Entries supplied START
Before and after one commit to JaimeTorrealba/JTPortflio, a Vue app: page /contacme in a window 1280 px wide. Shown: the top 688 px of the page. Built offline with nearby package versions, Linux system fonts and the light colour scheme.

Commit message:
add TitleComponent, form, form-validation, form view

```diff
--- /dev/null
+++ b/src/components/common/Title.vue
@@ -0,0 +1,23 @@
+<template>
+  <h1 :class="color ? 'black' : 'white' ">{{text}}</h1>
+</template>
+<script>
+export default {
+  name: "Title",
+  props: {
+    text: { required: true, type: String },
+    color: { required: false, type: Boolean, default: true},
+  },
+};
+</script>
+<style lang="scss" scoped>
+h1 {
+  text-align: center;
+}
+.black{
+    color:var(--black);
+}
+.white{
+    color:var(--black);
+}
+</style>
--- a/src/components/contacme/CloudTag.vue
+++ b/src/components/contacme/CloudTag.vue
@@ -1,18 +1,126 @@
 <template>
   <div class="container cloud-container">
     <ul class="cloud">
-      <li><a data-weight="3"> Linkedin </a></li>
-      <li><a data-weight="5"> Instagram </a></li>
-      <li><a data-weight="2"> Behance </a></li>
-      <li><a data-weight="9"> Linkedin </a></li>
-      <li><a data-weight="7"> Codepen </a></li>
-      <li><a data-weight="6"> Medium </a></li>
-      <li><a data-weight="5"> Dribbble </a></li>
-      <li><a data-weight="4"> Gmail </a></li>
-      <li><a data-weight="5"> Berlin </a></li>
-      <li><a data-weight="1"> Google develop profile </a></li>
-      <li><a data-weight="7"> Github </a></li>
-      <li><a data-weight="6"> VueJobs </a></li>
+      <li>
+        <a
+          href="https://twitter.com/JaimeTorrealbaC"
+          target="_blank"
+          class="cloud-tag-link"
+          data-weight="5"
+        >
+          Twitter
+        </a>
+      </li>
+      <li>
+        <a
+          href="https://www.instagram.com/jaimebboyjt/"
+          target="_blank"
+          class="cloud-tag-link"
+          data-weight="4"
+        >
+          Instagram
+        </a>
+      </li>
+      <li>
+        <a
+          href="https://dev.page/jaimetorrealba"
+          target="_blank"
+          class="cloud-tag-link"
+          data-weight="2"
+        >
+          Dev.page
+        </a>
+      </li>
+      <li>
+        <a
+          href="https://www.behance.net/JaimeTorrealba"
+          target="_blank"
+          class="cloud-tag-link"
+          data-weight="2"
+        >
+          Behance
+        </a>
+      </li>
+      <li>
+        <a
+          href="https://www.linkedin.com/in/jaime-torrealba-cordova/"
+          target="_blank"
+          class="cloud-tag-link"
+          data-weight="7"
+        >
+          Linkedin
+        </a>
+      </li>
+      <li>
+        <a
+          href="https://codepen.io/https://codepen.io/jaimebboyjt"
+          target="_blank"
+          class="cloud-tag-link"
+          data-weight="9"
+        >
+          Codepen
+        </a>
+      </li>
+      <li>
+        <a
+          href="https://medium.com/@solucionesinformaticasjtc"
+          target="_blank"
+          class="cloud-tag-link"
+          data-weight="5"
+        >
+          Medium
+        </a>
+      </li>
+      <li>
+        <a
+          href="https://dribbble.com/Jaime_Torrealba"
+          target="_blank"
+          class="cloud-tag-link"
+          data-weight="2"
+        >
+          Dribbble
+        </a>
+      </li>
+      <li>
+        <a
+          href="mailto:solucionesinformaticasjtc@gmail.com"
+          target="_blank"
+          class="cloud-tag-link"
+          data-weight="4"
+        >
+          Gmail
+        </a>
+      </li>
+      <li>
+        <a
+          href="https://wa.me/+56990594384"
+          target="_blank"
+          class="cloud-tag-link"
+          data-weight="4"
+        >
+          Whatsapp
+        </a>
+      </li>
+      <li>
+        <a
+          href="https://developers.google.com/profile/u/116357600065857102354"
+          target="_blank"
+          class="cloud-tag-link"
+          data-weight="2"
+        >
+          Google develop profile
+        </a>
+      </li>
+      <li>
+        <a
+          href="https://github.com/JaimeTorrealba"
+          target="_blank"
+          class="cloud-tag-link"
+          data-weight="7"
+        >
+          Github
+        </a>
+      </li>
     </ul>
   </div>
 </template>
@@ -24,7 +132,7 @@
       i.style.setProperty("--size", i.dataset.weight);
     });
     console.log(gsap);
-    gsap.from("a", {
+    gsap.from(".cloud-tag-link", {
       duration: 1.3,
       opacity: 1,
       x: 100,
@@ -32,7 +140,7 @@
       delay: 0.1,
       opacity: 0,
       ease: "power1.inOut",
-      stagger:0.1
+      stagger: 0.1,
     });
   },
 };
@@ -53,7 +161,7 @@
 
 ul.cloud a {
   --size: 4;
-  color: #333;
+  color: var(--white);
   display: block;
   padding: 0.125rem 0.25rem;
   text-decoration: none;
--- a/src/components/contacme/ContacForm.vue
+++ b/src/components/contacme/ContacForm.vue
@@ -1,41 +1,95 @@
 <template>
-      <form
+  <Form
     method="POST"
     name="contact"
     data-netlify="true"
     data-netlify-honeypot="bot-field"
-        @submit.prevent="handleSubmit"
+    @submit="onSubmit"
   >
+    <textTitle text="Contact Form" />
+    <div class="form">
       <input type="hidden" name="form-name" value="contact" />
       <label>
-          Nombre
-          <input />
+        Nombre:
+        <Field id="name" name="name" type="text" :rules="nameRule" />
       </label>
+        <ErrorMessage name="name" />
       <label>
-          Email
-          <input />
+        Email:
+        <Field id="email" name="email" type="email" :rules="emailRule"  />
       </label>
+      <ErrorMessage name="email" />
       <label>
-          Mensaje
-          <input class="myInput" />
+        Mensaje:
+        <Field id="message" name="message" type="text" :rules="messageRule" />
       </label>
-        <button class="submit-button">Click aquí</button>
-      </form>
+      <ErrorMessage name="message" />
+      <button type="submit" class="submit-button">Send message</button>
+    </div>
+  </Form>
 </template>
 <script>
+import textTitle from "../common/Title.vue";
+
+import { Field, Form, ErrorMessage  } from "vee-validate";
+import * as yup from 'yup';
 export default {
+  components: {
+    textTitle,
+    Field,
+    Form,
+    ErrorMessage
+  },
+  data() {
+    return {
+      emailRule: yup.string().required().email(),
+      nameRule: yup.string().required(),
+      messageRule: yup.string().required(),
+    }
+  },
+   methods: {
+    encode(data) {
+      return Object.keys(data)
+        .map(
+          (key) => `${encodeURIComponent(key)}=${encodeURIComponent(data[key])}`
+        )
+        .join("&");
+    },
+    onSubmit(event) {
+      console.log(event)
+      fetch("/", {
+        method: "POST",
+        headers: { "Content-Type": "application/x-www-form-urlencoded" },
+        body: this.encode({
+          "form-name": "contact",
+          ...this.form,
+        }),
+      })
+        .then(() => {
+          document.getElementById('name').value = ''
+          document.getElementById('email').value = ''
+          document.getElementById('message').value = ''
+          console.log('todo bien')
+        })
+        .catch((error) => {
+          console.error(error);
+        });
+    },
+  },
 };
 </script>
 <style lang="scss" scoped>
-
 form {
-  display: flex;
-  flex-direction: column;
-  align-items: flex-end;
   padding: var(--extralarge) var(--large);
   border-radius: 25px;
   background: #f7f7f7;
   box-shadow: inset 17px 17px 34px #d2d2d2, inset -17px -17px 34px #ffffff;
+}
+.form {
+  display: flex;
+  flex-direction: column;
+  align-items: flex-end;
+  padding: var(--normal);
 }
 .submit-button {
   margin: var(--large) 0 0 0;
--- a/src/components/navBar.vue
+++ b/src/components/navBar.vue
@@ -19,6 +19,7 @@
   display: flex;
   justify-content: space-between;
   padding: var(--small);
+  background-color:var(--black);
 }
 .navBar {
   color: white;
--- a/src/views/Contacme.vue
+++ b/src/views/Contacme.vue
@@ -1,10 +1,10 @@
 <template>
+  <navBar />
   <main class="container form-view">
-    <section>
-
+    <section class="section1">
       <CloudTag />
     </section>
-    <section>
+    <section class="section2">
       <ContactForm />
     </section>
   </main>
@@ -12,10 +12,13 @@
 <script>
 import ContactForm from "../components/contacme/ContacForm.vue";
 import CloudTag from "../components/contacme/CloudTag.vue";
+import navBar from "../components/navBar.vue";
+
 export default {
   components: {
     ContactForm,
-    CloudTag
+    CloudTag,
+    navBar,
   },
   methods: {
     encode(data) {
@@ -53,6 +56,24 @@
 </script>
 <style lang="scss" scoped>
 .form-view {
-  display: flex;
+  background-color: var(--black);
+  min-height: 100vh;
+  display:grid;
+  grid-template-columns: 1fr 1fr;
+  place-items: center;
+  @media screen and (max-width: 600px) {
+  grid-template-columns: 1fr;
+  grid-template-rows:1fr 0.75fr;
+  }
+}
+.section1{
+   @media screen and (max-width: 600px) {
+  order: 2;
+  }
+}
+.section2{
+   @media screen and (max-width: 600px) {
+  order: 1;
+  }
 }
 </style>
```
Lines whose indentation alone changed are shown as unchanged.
Entries supplied END
Entries supplied START
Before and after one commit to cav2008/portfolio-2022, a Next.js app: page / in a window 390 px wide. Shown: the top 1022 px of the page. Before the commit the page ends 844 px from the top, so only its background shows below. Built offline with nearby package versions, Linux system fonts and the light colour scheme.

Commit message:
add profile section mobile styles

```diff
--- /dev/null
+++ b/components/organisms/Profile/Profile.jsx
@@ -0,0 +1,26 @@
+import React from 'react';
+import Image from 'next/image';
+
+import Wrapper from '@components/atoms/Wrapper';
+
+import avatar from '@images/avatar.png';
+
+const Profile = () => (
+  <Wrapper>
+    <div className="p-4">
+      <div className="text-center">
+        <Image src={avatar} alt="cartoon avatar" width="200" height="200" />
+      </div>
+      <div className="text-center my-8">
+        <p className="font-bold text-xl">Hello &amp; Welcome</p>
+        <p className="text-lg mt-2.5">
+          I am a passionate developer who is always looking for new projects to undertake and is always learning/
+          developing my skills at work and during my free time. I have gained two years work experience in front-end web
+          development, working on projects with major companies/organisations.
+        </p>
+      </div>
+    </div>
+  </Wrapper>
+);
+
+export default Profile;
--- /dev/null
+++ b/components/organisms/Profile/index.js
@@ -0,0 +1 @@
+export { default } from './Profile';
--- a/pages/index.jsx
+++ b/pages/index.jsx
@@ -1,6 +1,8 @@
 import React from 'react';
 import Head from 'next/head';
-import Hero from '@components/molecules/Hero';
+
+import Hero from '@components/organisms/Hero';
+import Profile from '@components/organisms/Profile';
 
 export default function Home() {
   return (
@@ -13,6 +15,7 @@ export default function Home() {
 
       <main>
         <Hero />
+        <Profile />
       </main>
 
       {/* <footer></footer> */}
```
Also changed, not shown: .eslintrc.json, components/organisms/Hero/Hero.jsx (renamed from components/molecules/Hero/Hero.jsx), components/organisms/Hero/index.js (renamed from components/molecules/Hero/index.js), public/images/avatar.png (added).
Entries supplied END
Task — Scan the records for the word "href" and copy every line where it is found.

Task result —
+          href="https://twitter.com/JaimeTorrealbaC"
+          href="https://www.instagram.com/jaimebboyjt/"
+          href="https://dev.page/jaimetorrealba"
+          href="https://www.behance.net/JaimeTorrealba"
+          href="https://www.linkedin.com/in/jaime-torrealba-cordova/"
+          href="https://codepen.io/https://codepen.io/jaimebboyjt"
+          href="https://medium.com/@solucionesinformaticasjtc"
+          href="https://dribbble.com/Jaime_Torrealba"
+          href="mailto:solucionesinformaticasjtc@gmail.com"
+          href="https://wa.me/+56990594384"
+          href="https://developers.google.com/profile/u/116357600065857102354"
+          href="https://github.com/JaimeTorrealba"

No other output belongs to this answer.